Bond payments are based on the terms of the issue, among which are duration of the bond, the interest rate environment and credit ratings. Independent ratings agencies determine the creditworthiness of bond issuers, assigning each issuer a rating (however, not all bonds are rated). The interest rate environment at the time of issuance also plays a role in determining bond payments; however, changes in rates or credit ratings don’t change the payments once established. Changes in rates or credit ratings do, however, affect the value of the bonds after they’re issued.
Below are the different types of bonds available to the majority of investors.
U.S. Department of the Treasury
Highly rated, backed by the full faith and credit of the U.S. government.
Bond rating depends on company’s solvency and prospects.
Government agencies, non-governmental enterprises, some banks
Bonds issued against a pool of existing mortgages; many agency mortgages from government agencies and non-governmental entities are backed by the U.S. government.
U.S. state and local governments
Ratings depend on fiscal health of issuer; income from these bonds is often free of federal tax and some state taxes as well, depending on the issuer.
Banks and companies
Bonds issued against a pool of loans, such as auto loans or credit cards.

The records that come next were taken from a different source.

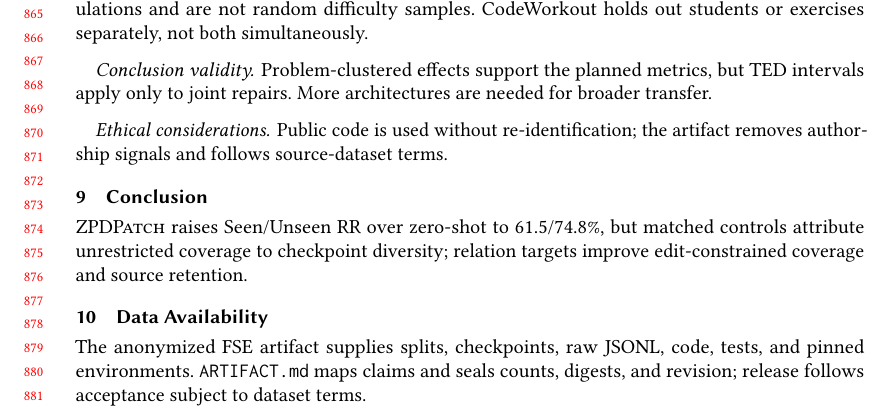
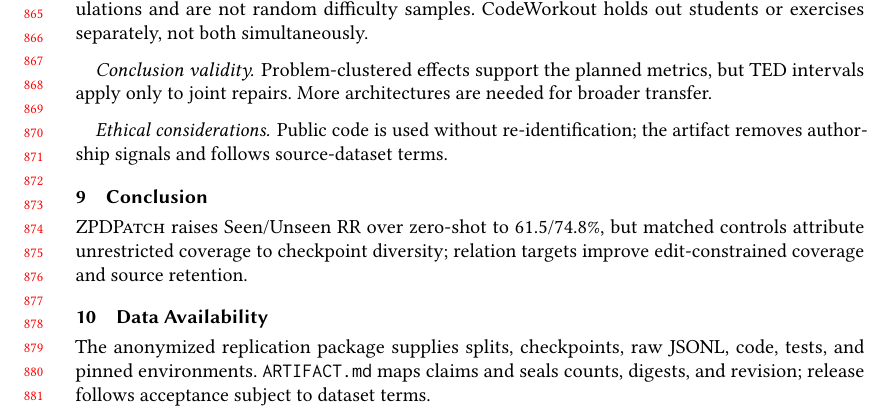
Before and after one commit to dwchoi95/zpd-apr, a LaTeX paper (paper/main.tex): part of page 18 of 21, cut so that both start at the same text. Compiled offline with pdfLaTeX.

```diff
--- a/paper/main.tex
+++ b/paper/main.tex
@@ -986,7 +986,7 @@
 \section{Data Availability}
 \label{sec:data-availability}
 
-The anonymized FSE artifact supplies splits, checkpoints, raw JSONL, code,
+The anonymized replication package supplies splits, checkpoints, raw JSONL, code,
 tests, and pinned environments. \texttt{ARTIFACT.md} maps claims and seals
 counts, digests, and revision; release follows acceptance subject to dataset
 terms.
```
Also changed, not shown: paper/main.pdf, 1 other file.
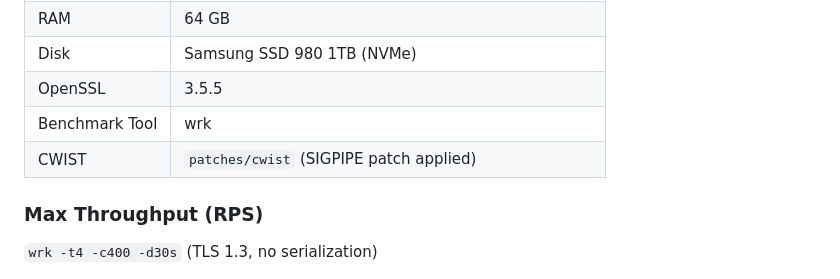
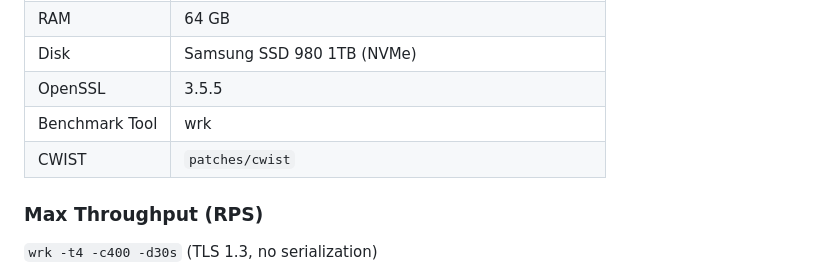
Before and after one commit to gg582/fly.board, a Markdown page: README.en.md, the part around the change. GitHub-like rendering.

Commit message:
Remove SIGPIPE patch mention for CWIST

```diff
--- a/README.en.md
+++ b/README.en.md
@@ -127,7 +127,7 @@ MIT License
 | Disk | Samsung SSD 980 1TB (NVMe) |
 | OpenSSL | 3.5.5 |
 | Benchmark Tool | wrk |
-| CWIST | `patches/cwist` (SIGPIPE patch applied) |
+| CWIST | `patches/cwist` |
 
 ### Max Throughput (RPS)
 
```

Bonds issued by foreign governments; may be in dollars or local currency.
Developing-country governments and corporates
Issued by governments, government-related entities and corporates in emerging markets across the world, mostly in dollars or local currency.
Also known as ”junk bonds,” these are issued by companies with low credit ratings. While they generally offer a higher yield than investment-grade bonds, high-yield bonds also carry a higher risk of default.
Investments are not FDIC-insured, nor are they deposits of or guaranteed by a bank or any other entity, so they may lose value.
Investors should carefully consider investment objectives, risks, charges and expenses. This and other important information is contained in the fund prospectuses and summary prospectuses, which can be obtained from a financial professional and should be read carefully before investing.
The return of principal for bond funds and for funds with significant underlying bond holdings is not guaranteed. Fund shares are subject to the same interest rate, inflation and credit risks associated with the underlying bond holdings.
Statements attributed to an individual represent the opinions of that individual as of the date published and do not necessarily reflect the opinions of Capital Group or its affiliates. This information is intended to highlight issues and not to be comprehensive or to provide advice.